In another development, India and Saudi Arabia agreed to strengthen their cooperation in the area of defence production, with the signing of an MoU between Saudi General Authority of Military Industries and India’s Department of Defence Production.
Under Saudi Arabia’s ‘Vision 2030’ reform plans and the flagship ‘Made in India’ initiative of the Indian government, cooperation in the research, development and manufacture of weapon systems and equipment offers great potential. Authorities in both nations have revealed that they would have particular interest in collaborating in the fields of shipbuilding, ammunition manufacturing, drone technology, cyber-security, space and emerging new technologies.
The General Authority of Military Industries of Saudi Arabia and the Department of Defence Production of India signed an agreement to achieve these targets on the sidelines of Prime Minister Modi’s official visit to Riyadh in 2019. The pact calls for increased collaboration in military acquisitions, joint research, forming joint ventures and technology transfers. Moreover, during the Indian Prime Minister’s visit, India and Saudi Arabia signed over a dozen deals in several key sectors including defence, civil aviation, oil and gas intended to take the bilateral relations to a higher level.
The depth of India-Saudi defence relations was highlighted during the Yemen evacuations in 2015. At the time of the crisis, the Saudi Ministry of Defence gave access to Indian aircraft and ships engaged in the evacuation of Indian nationals from the Yemeni capital, Sanaa, as well as from the ports of Aden and Al-Hodeida as part of ‘Operation Raahat.’
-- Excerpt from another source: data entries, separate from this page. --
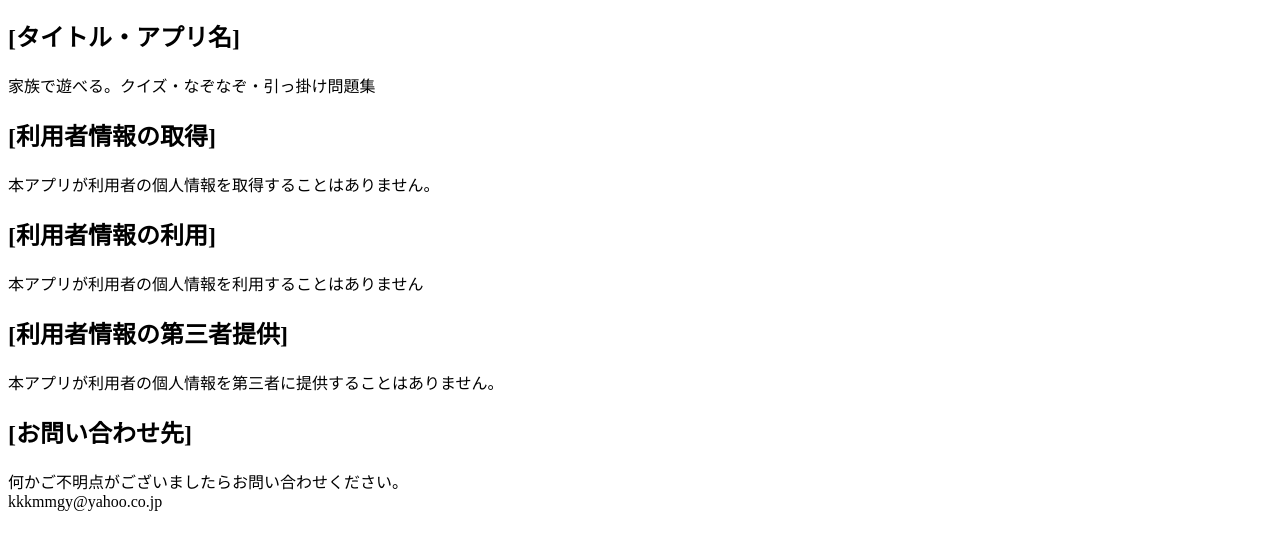
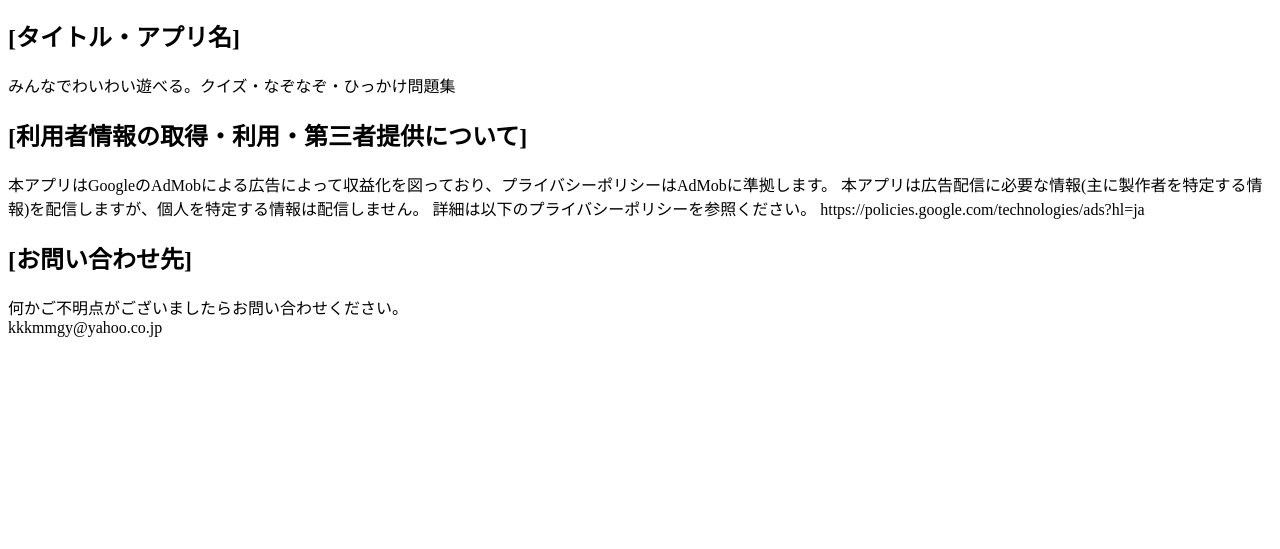
Before and after one commit to kkkmmgy/Quiz100, a plain HTML site: page quiz_web/PP/index.html in a window 1280 px wide. Shown: the part 57-606 px from the top of the page. Drawn offline with Linux system fonts and the light colour scheme.

Commit message:
admob導入のためプラポリ更新

```diff
--- a/quiz_web/PP/index.html
+++ b/quiz_web/PP/index.html
@@ -1,20 +1,26 @@
 <h1 class="post-title entry-title">アプリケーション・プライバシーポリシー</h1>
 <div>
   <h2>[タイトル・アプリ名]</h2>
-  家族で遊べる。クイズ・なぞなぞ・引っ掛け問題集
+  みんなでわいわい遊べる。クイズ・なぞなぞ・ひっかけ問題集
 </div>
 <div>
-  <h2>[利用者情報の取得]</h2>
-  本アプリが利用者の個人情報を取得することはありません。
+  <h2>[利用者情報の取得・利用・第三者提供について]</h2>
+  本アプリはGoogleのAdMobによる広告によって収益化を図っており、プライバシーポリシーはAdMobに準拠します。
+  本アプリは広告配信に必要な情報(主に製作者を特定する情報)を配信しますが、個人を特定する情報は配信しません。
+  詳細は以下のプライバシーポリシーを参照ください。
+  https://policies.google.com/technologies/ads?hl=ja
+
+  <!-- <h2>[利用者情報の取得]</h2>
+  本アプリが利用者の個人情報を取得することはありません。 -->
 </div>
-<div>
+<!-- <div>
   <h2>[利用者情報の利用]</h2>
   本アプリが利用者の個人情報を利用することはありません
 </div>
 <div>
   <h2>[利用者情報の第三者提供]</h2>
   本アプリが利用者の個人情報を第三者に提供することはありません。
-</div>
+</div> -->
 <div>
   <h2>[お問い合わせ先]</h2>
   何かご不明点がございましたらお問い合わせください。
```
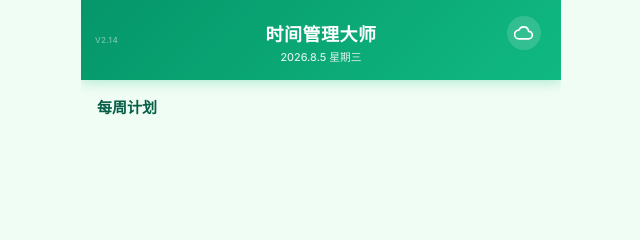
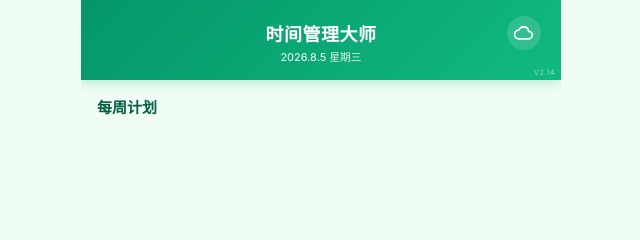
Before and after one commit to Lsrrc/rr-time, a plain HTML site: page index.html in a window 1280 px wide. Shown: the top 240 px of the page, 319-959 px from the left. Drawn offline with nearby package versions, Linux system fonts and the light colour scheme.

Commit message:
V2.14:版本号移到云图标下方绿色边缘上方

```diff
--- a/index.html
+++ b/index.html
@@ -29,7 +29,7 @@
         </button>
       </div>
       <span class="app-date" id="headerDate"></span>
-      <span style="position:absolute;left:14px;top:50%;transform:translateY(-50%);font-size:.55rem;opacity:.5;letter-spacing:.05em">V2.14</span>
+      <span style="position:absolute;right:6px;bottom:3px;font-size:.5rem;opacity:.5;letter-spacing:.05em">V2.14</span>
     </header>
 
     <!-- ========== 主内容区 ========== -->
```
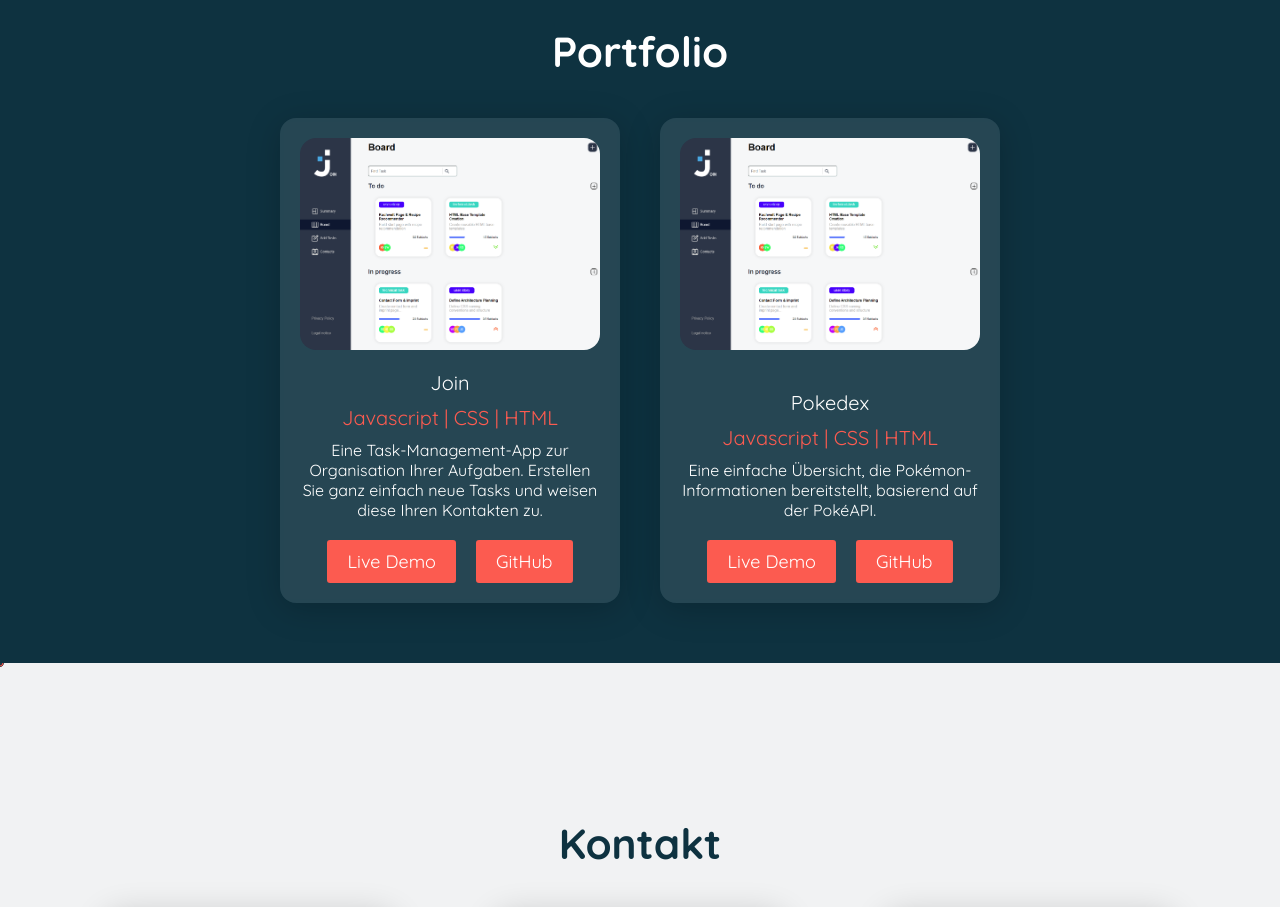
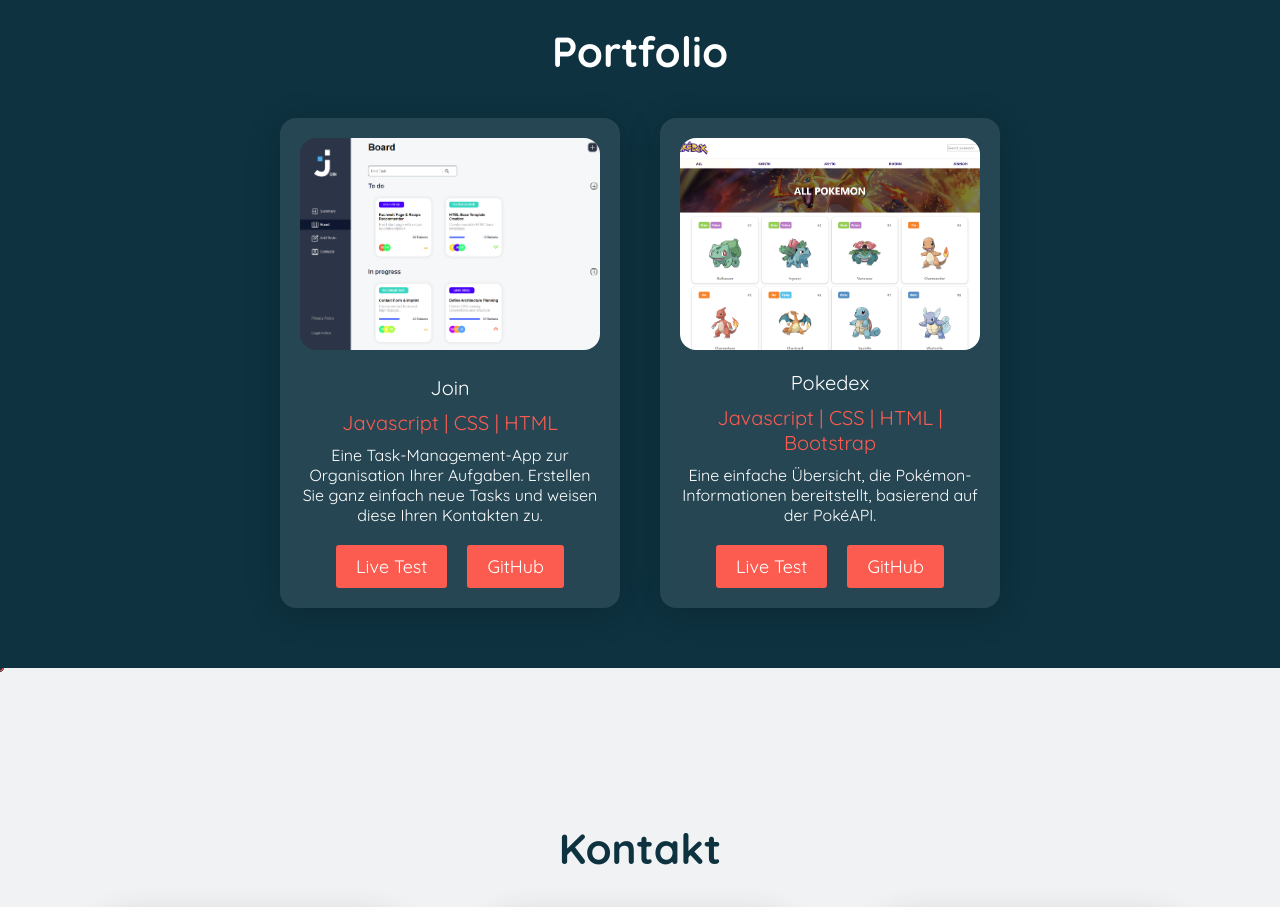
Before and after one commit to GrischaTDev/Portfolio-V1, a plain HTML site: page index.html in a window 1280 px wide. Shown: the part 2120-3027 px from the top of the page. Drawn offline with Linux system fonts and the light colour scheme.

Commit message:
Update Portfolio

```diff
--- a/index.html
+++ b/index.html
@@ -114,19 +114,19 @@
                     <span class="color1">Javascript | CSS | HTML</span>
                     <span class="portfolio-description">Eine Task-Management-App zur Organisation Ihrer Aufgaben. Erstellen Sie ganz einfach neue Tasks und weisen diese Ihren Kontakten zu.</span>
                     <div class="portfolio-btn">
-                        <a target="_blank" href="https://join-27.developerakademie.net/">Live Demo</a>
+                        <a target="_blank" href="https://join-27.developerakademie.net/">Live Test</a>
                         <a target="_blank" href="https://github.com/GrischaTDev/Join-Kanban.git">GitHub</a>
                     </div>
                 </div>
             </div>
             <div class="portfolio-item">
-                <img src="./img/join.png" alt="Join">
+                <img src="./img/pokedex.png" alt="Join">
                 <div class="portfolio-info">
                     <span>Pokedex</span>
-                    <span class="color1">Javascript | CSS | HTML</span>
+                    <span class="color1">Javascript | CSS | HTML | Bootstrap</span>
                     <span class="portfolio-description">Eine einfache Übersicht, die Pokémon-Informationen bereitstellt, basierend auf der PokéAPI.</span>
                     <div class="portfolio-btn">
-                        <a target="_blank" href="https://join-27.developerakademie.net/">Live Demo</a>
+                        <a target="_blank" href="https://grischa-taenzer.developerakademie.net/Projekte/Modul%209/Pokedex/">Live Test</a>
                         <a target="_blank" href="https://github.com/GrischaTDev/Pokedex-DA.git">GitHub</a>
                     </div>
                 </div>
--- a/style.css
+++ b/style.css
@@ -262,6 +262,7 @@ menu a:hover {
 
 .portfolio-info span {
     font-size: 20px;
+    text-align: center;
 }
 
 .portfolio-info a {
@@ -305,6 +306,8 @@ menu a:hover {
 
 .portfolio-item img {
     border-radius: 16px;
+    height: 212px;
+    object-fit: cover;
 }
 
 .portfolio-description {
```
Also changed, not shown: img/pokedex.png (added).
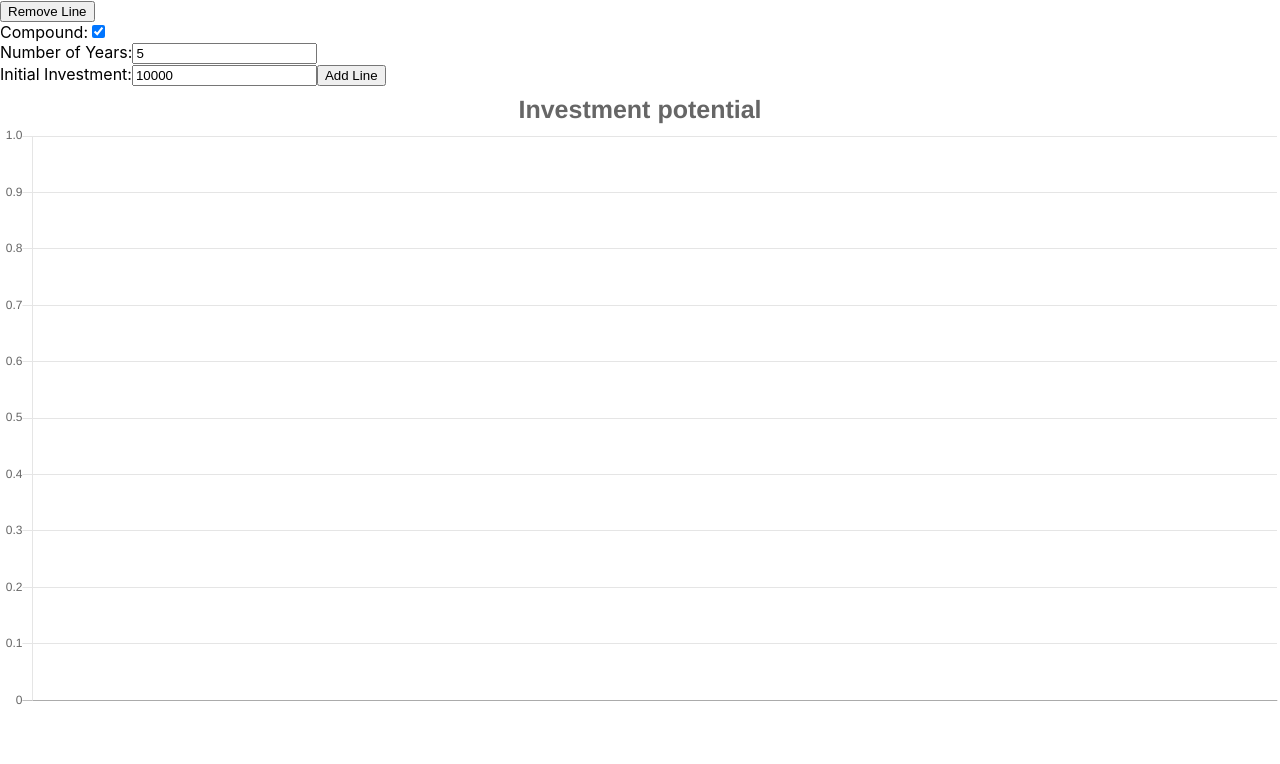
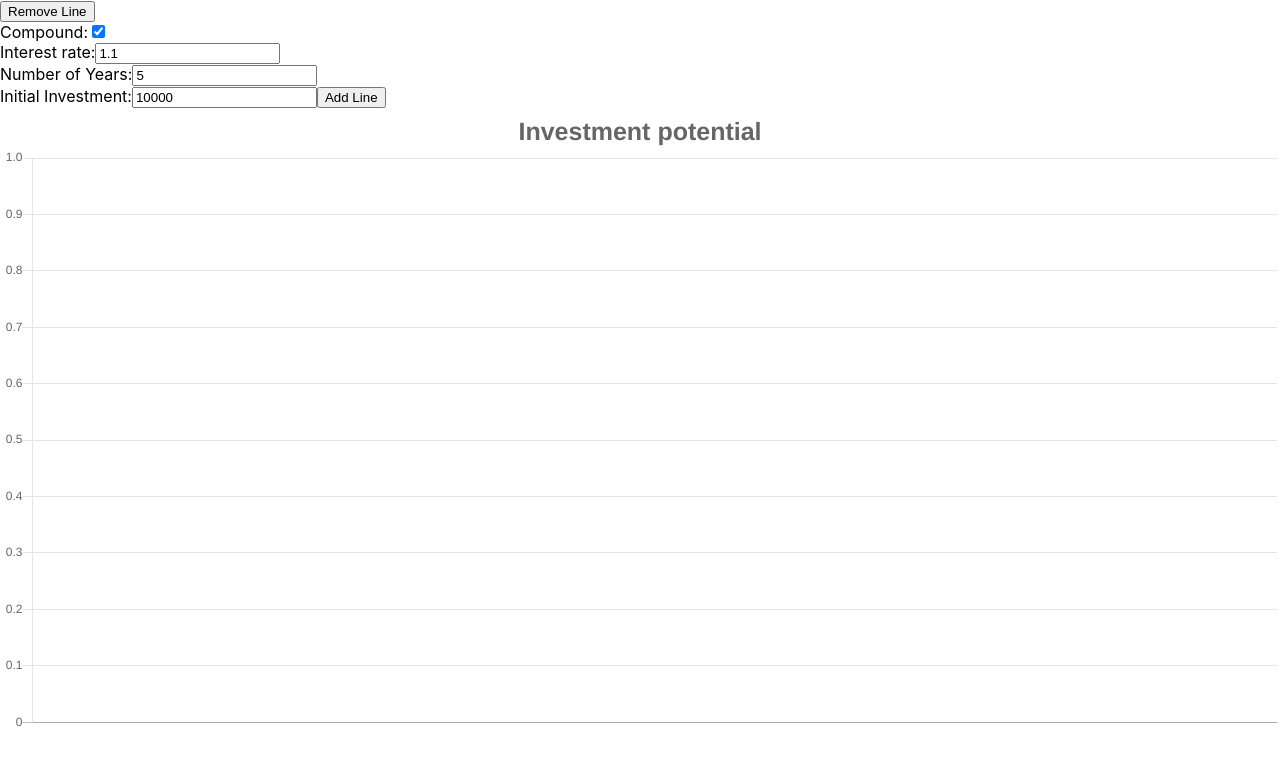
Before and after one commit to tommyrharper/playing-with-graphs-react, a React (Create React App) app: page / in a window 1280 px wide. Shown: the top 764 px of the page. Built offline with nearby package versions, Linux system fonts and the light colour scheme.

Commit message:
Fix interest input for user

```diff
--- a/src/components/Form.js
+++ b/src/components/Form.js
@@ -6,7 +6,8 @@ class ReactForm extends React.Component {
     this.state = {
       compound: true,
       years: 5,
-      initialInvestment: 10000
+      initialInvestment: 10000,
+      interestRate: 1.1
     }
 
     this.handleInputChange = this.handleInputChange.bind(this)
@@ -15,7 +16,8 @@ class ReactForm extends React.Component {
 
   handleInputChange(event) {
     const target = event.target
-    const value = target.name === 'compound' ? target.checked : parseInt(target.value);
+    // const value = target.name === 'compound' ? target.checked : parseInt(target.value);
+    const value = target.name === 'compound' ? target.checked : parseFloat(target.value);
     const key = target.name;
 
     this.setState({
@@ -29,6 +31,7 @@ class ReactForm extends React.Component {
     this.props.addLine()
   }
 
+
   render() {
     return(
       <form onSubmit={this.handleSubmit}>
@@ -38,6 +41,16 @@ class ReactForm extends React.Component {
           name="compound"
           type="checkbox"
           checked={this.state.compound}
+          onChange={this.handleInputChange} />
+        </label>
+        <br/>
+        <label>
+          Interest rate:
+          <input
+          name="interestRate"
+          type="number"
+          step="0.01"
+          value={this.state.interestRate}
           onChange={this.handleInputChange} />
         </label>
         <br/>
```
The international nature of terrorism has been a cause of concern to both India and Saudi Arabia. As a result, security cooperation and intelligence sharing are important components of the strategic partnership between the two countries. Defence experts have suggested that a possible engagement of India with the Riyadh-based Islamic Military Counter Terror Coalition could be beneficial to the region. In fact, India and Saudi Arabia are likely to sign an agreement in defence intelligence soon which would further expand the bilateral security cooperation.